For one character, intimacy and sex leads to stagnation, a derailment of their plans. For another character, sex has become the goal and driving force of their character. While the sex is used to define character — how and when and in what conditions — it also equates to unhappiness within the narrative of ‘A Girl + A Guy.’ When the film shifts gears halfway through and it slows down as Raf and Fiona finally meet and experience an all-too-familiar event, the film goes for its true messaging here: that there’s something more than sex and more than love that should be of higher value for us.

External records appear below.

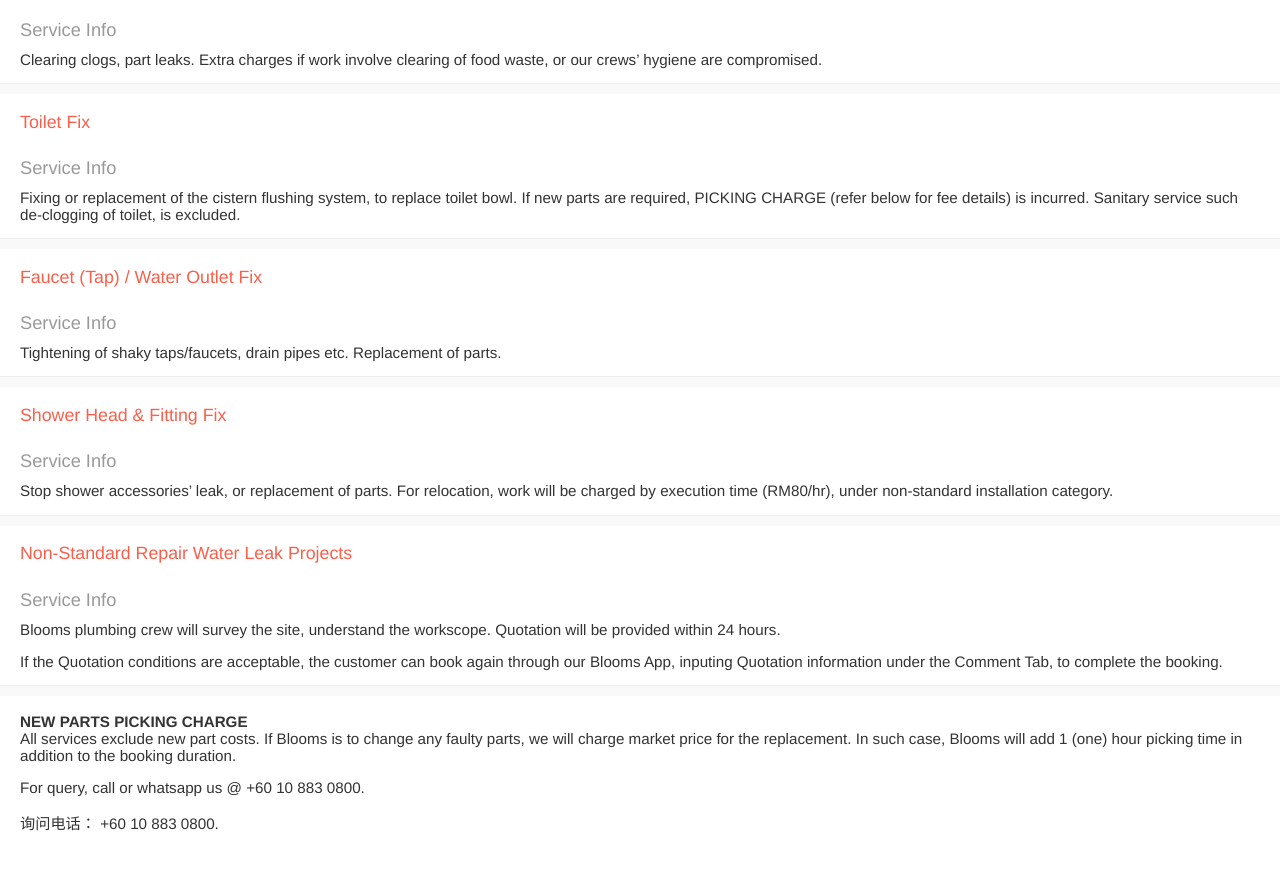
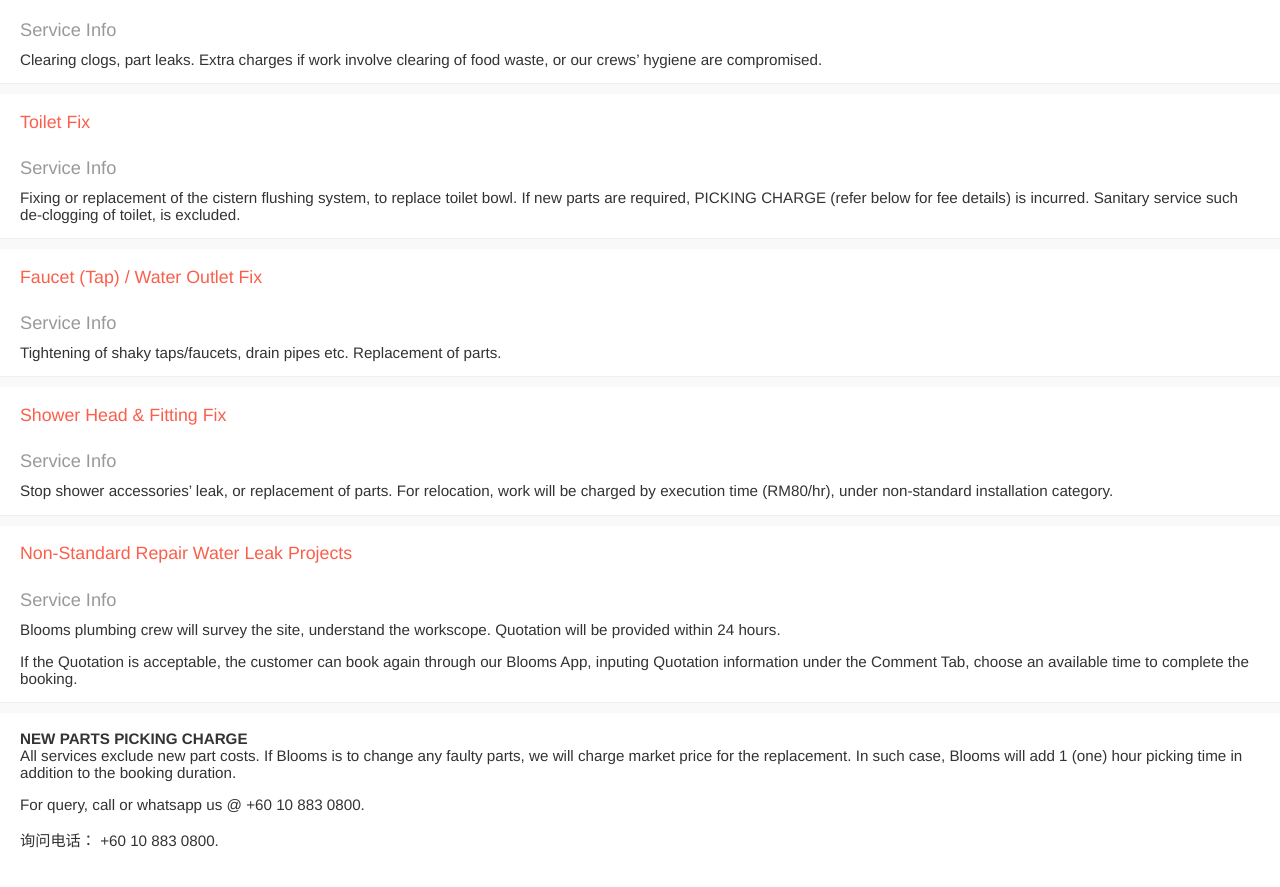
Before and after one commit to blooms-singapore/pages, a Jekyll site: the page built from en/services/myr/plumbing.html, in a window 1280 px wide and 900 px high, scrolled down 869 px. Shown: the top 887 px of the window. Built offline with Jekyll 4.4.1, drawn with Linux system fonts in a browser that asks for light colours.

Commit message:
Update plumbing.html

```diff
--- a/en/services/myr/plumbing.html
+++ b/en/services/myr/plumbing.html
@@ -95,7 +95,7 @@
     Blooms plumbing crew will survey the site, understand the workscope. Quotation will be provided within 24 hours.
   <p>
     <p>
-    If the Quotation conditions are acceptable, the customer can book again through our Blooms App, inputing Quotation information under the Comment Tab, to complete the booking.
+    If the Quotation is acceptable, the customer can book again through our Blooms App, inputing Quotation information under the Comment Tab, choose an available time to complete the booking.
   </p>
 </div>
 
```
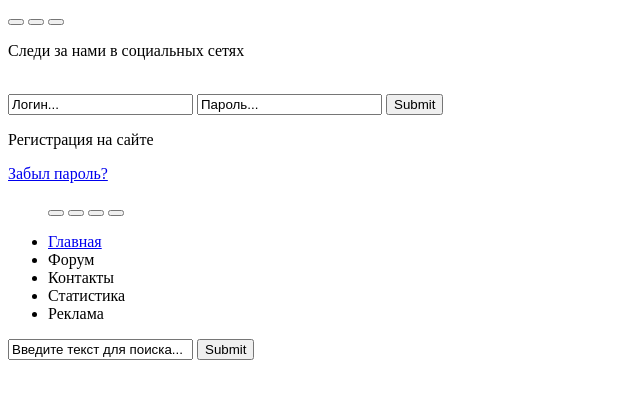
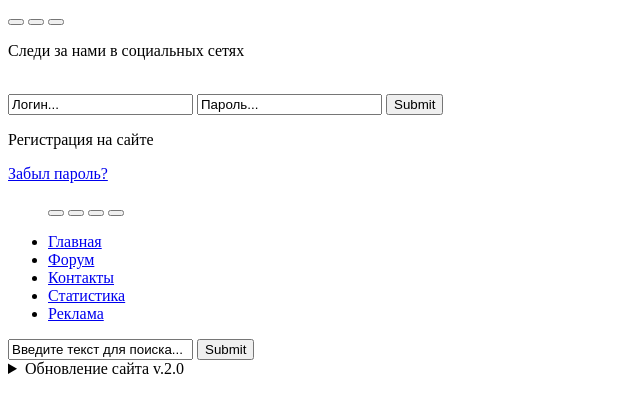
Before and after one commit to SvetlanaLucky/task-html-semantic, a plain HTML site: page index.html in a window 1280 px wide. Shown: the whole page, without its empty margins (0-640 px from the left). Drawn offline with Linux system fonts and the light colour scheme.

Commit message:
header is ready

```diff
--- a/index.html
+++ b/index.html
@@ -6,13 +6,16 @@
 </head>
 <body>
     <header>
+
         <div class="social-networks">
             <button class="facebook"></button>
             <button class="twitter"></button>
             <button class="rss"></button>
             <p>Следи за нами в социальных сетях</p>
         </div>
+
         <div class="banner"></div>
+
         <img class="logo" src="" alt=""/> <!-- Как вариант: <figure class="logo">
                                                                 <img src="" alt=""/>
                                                                 <figcaption>Современный варез портал</figcaption>
@@ -26,27 +29,37 @@
             <a href="http://restorePassword.html">Забыл пароль?</a>
             <!-- Стоит ли помещать предыдущий абзац и ссылку внутри элемента формы?-->
         </form>
+
         <menu>
             <button class="add-news"></button>
             <button class="mail-to-admin"></button>
             <button class="info-copy"></button>
             <button class="add-to-favourites"></button>
         </menu>
+
         <nav>
             <ul>
                 <li><a href="http://main.html">Главная</a></li>
-            <li><a href="http://forum.html"></a>Форум</li>
-            <li><a href="http://contacts.html"></a>Контакты</li>
-            <li><a href="http://statistics.html"></a>Статистика</li>
-            <li><a href="http://advertisement.html"></a>Реклама</li>
+                <li><a href="http://forum.html">Форум</a></li>
+                <li><a href="http://contacts.html">Контакты</a></li>
+                <li><a href="http://statistics.html">Статистика</a></li>
+                <li><a href="http://advertisement.html">Реклама</a></li>
             </ul>
         </nav>
+
         <form class="search" action="">
             <input type="text" value="Введите текст для поиска..."/>
             <input type ="submit" class="submit-searching"/>
         </form>
         <!-- Навигацию и форму поиска наверное следует вложить в div?
         Но это с точки зрения описания css стилей в дальнейшем-->
+        <div class="strange-div-with-rounded-corners"></div>
+
+        <details>
+            <summary>Обновление сайта v.2.0</summary>
+            <p>Уважаемые пользователи портала, сегодня в <time datetime="2014-06-27 12:00">12.00</time>
+               был обновлён дизайн и CMS нашего портала. Администрация.</p>
+        </details>
     </header>
 </body>
 </html>
```
Lines whose indentation alone changed are shown as unchanged.
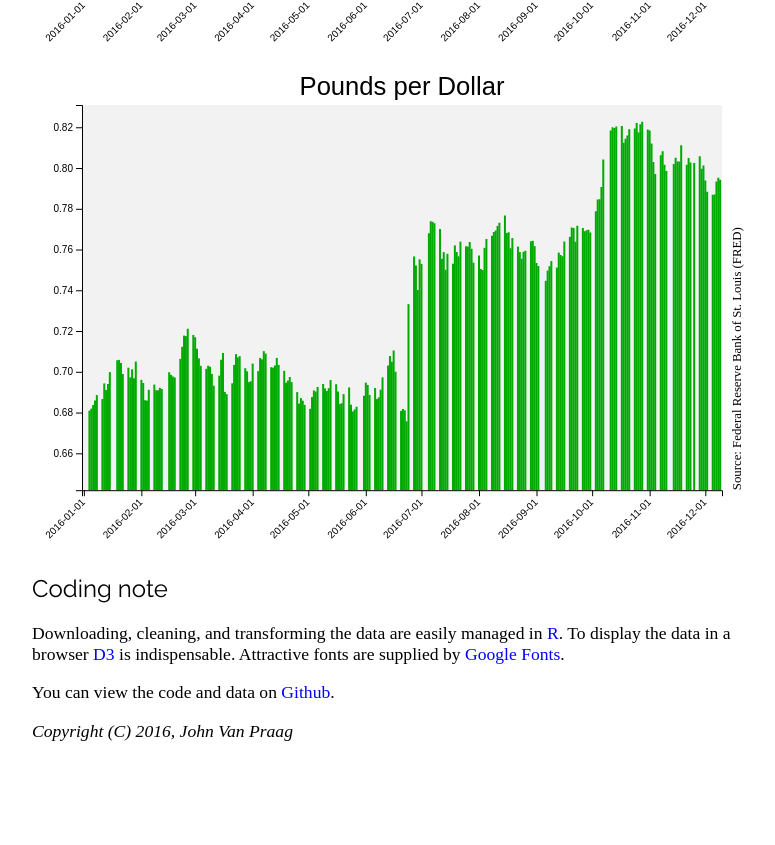
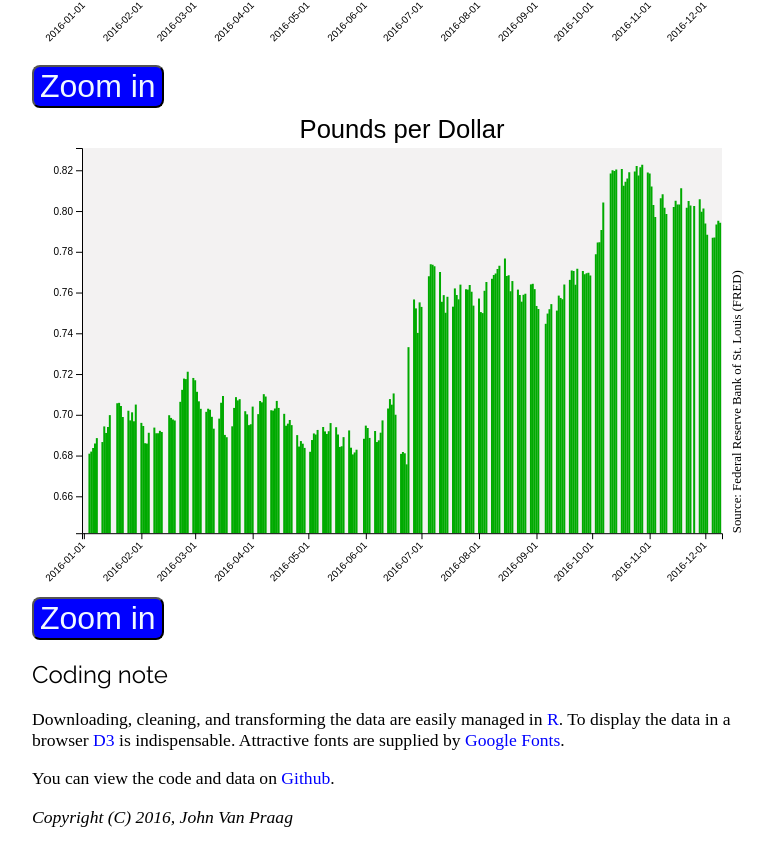
Before and after one commit to quantbo/Have-a-happy-European-holiday, a plain HTML site: page index.html in a window 1280 px wide. Shown: the part 995-1840 px from the top of the page, without its empty margins (32-807 px from the left). Before the commit the page ends 1754 px from the top, so only its background shows below. Drawn offline with nearby package versions, Linux system fonts and the light colour scheme.

Commit message:
Added zoom-in buttons. Store the data and the initial date for each times series in a global 'status' object. modified:   index.css modified:   index.html modified:   index.js

```diff
--- a/index.css
+++ b/index.css
@@ -10,6 +10,14 @@ body {
 	margin-left: 5%;
 	margin-top: 2.5%;
 	width: 7.5in;
+}
+
+button {
+	border-color: black;
+	color: aliceblue;
+	background-color:blue;
+	border-radius: 0.25em;
+	font-size: 2em;
 }
 
 h1 {
--- a/index.html
+++ b/index.html
@@ -19,8 +19,8 @@
 		<p>The result is that a large proportion of the daily data are missing. To be precise, 29% of days are missing from the daily time series for the Euro and Pound time series.</p>
 		<p>When almost a third of the data are missing from a time series the common practice of drawing a line graph may conceal as much as it reveals. The viewer may be misled into the impression that the data are continuous whereas, in fact, they are intermittent. Having pondered how best to present such time series data I have concluded that bar charts are appropriate. Given that a time series tends to have a lot of data points, the bars are necessarily thin.</p>
 		<!-- Match the id's of the svg elements to the tags of the fred object literal stored in 'fred.js'. -->
-		<svg id='euro'></svg>
-		<svg id='pound'></svg>
+		<svg id='euro'></svg><br><button id='euroIn'>Zoom in</button>
+		<svg id='pound'></svg><br><button id='poundIn'>Zoom in</button>
 		<h2>Coding note</h2>
 		<p>Downloading, cleaning, and transforming the data are easily managed in <a href='https://www.r-project.org/'>R</a>. To display the data in a browser <a href='https://d3js.org/'>D3</a> is indispensable. Attractive fonts are supplied by <a href='https://fonts.google.com/'>Google Fonts</a>.</p>
 		<p>You can view the code and data on <a href='https://github.com/quantbo/Have-a-happy-European-holiday'>Github</a>.</p>
--- a/index.js
+++ b/index.js
@@ -16,12 +16,21 @@ const parseDate = d3.timeParse('%Y-%m-%d');
 let xScale = d3.scaleTime().range([0, innerWidth]);
 let yScale = d3.scaleLinear().range([innerHeight, 0]);
 
+//Store the data and the initial date for each times series.
+let status = {'data':{}, 'dateInit':{}};
+
 d3.selectAll('svg').nodes().forEach((d, i) => {
 	console.log('----- ' + d.id + ' -----');
-	renderChart(d.id);
+	//Default time series start date.
+	//Javascript counts months and days of the week beginning with 0.
+	let dateInit = new Date(2016, 0, 1);
+	renderChart(d.id, dateInit);
+	status.dateInit[d.id] = dateInit;
 });
 
-function renderChart(id) {
+console.log(status);
+
+function renderChart(id, dateInit) {
 	//id: SVG id.
 	const item = fred[id];
 	const svg = d3.select(`#${id}`)
@@ -66,23 +75,20 @@ function renderChart(id) {
 	console.log(symbol);
 	d3.csv(`${symbol}.csv`, (error, data) => {
 		if (error) throw new Error('d3.csv error');
-//		//Focus on a subset of records.
-//		const subset = 2*365;
-//		const cut = data.length - subset;
-//		data = data.slice(cut);
-		//Begin on first day of 2016.
-		let index = data.findIndex((x) => {return x.DATE.match('2016')});
-		console.log('index: ', index);
-		//Discard data before 2016.
-		data = data.slice(index);
-		console.log('data.length: ', data.length);
 		//Transform data from strings to dates and numbers.
 		data.forEach((d, i) => {
 			d.DATE = parseDate(d.DATE);
 			d.VALUE = +d.VALUE;
 		})
+		status.data[id] = data;
+		console.log(status);
+		let index = data.findIndex((x) => {return x.DATE >= dateInit;});
+		console.log('index: ', index);
+		//dataSub stands for "data subset".
+		let dataSub = data.slice(index);
+		console.log('data.length: ', dataSub.length);
 		//Set scale domains.
-		let xExtent = d3.extent(data, (d) => {return d.DATE;});
+		let xExtent = d3.extent(dataSub, (d) => {return d.DATE;});
 		//Provide a 1 day buffer to left and right of x axis so that initial and terminal vertical line do not lie at edges of display area.
 		//A day expressed in milliseconds.
 		const day = 24 * 60 * 60 * 1000;
@@ -91,24 +97,24 @@ function renderChart(id) {
 		xScale.domain(xExtent);
 		//Provide a buffer at bottom of y extent so that the minimum value does not disappear.
 		//Provide a buffer at to so that largest values do not touch top of display area.
-		let yExtent = d3.extent(data, (d) => {return d.VALUE;});
+		let yExtent = d3.extent(dataSub, (d) => {return d.VALUE;});
 		yExtent[0] = 0.95 * yExtent[0];
 		yExtent[1] = 1.01 * yExtent[1];
 		yScale.domain(yExtent);
 		//Place a vertical line at each data point.
 		//Adjust the stroke-width to the number of data points.
 		let sw = 2;
-		if (data.length <= 32) {
+		if (dataSub.length <= 32) {
 			sw = 8;
 		} else
-		if (data.length <= 64) {
+		if (dataSub.length <= 64) {
 			sw = 6;
 		} else
-		if (data.length <= 128) {
+		if (dataSub.length <= 128) {
 			sw = 4;
 		}
 		g_el.selectAll('wombat') //Any non-empty string will serve here.
-			.data(data)
+			.data(dataSub)
 			.enter()
 			.append('line')
 			.attr('class', 'line')
```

That ‘something more’ is the true end goal for both of our characters, who had to stumble and struggle to get to that point. The film scores points for its unconventional filmmaking (saturated colors, odd camera framing, jarring editing, an enchanting soundtrack, heavy use of CGI and effects) that really highlights the departure of the film from the mainstream. The casting, in of itself, is brave (as daring as the actors and actresses willing to bare it all) but it is Alexa Miro who truly stands out. She has a natural way about her that really reels you in and grounds the movie. The rawness of the other performances doesn’t quite work well with the hyper-reality of the filmmaking and storytelling that it brings it down (certain characters could have used a stronger performer to really bring out some scenes) but in delivering something truly different, the director and his writers have definitely achieved it.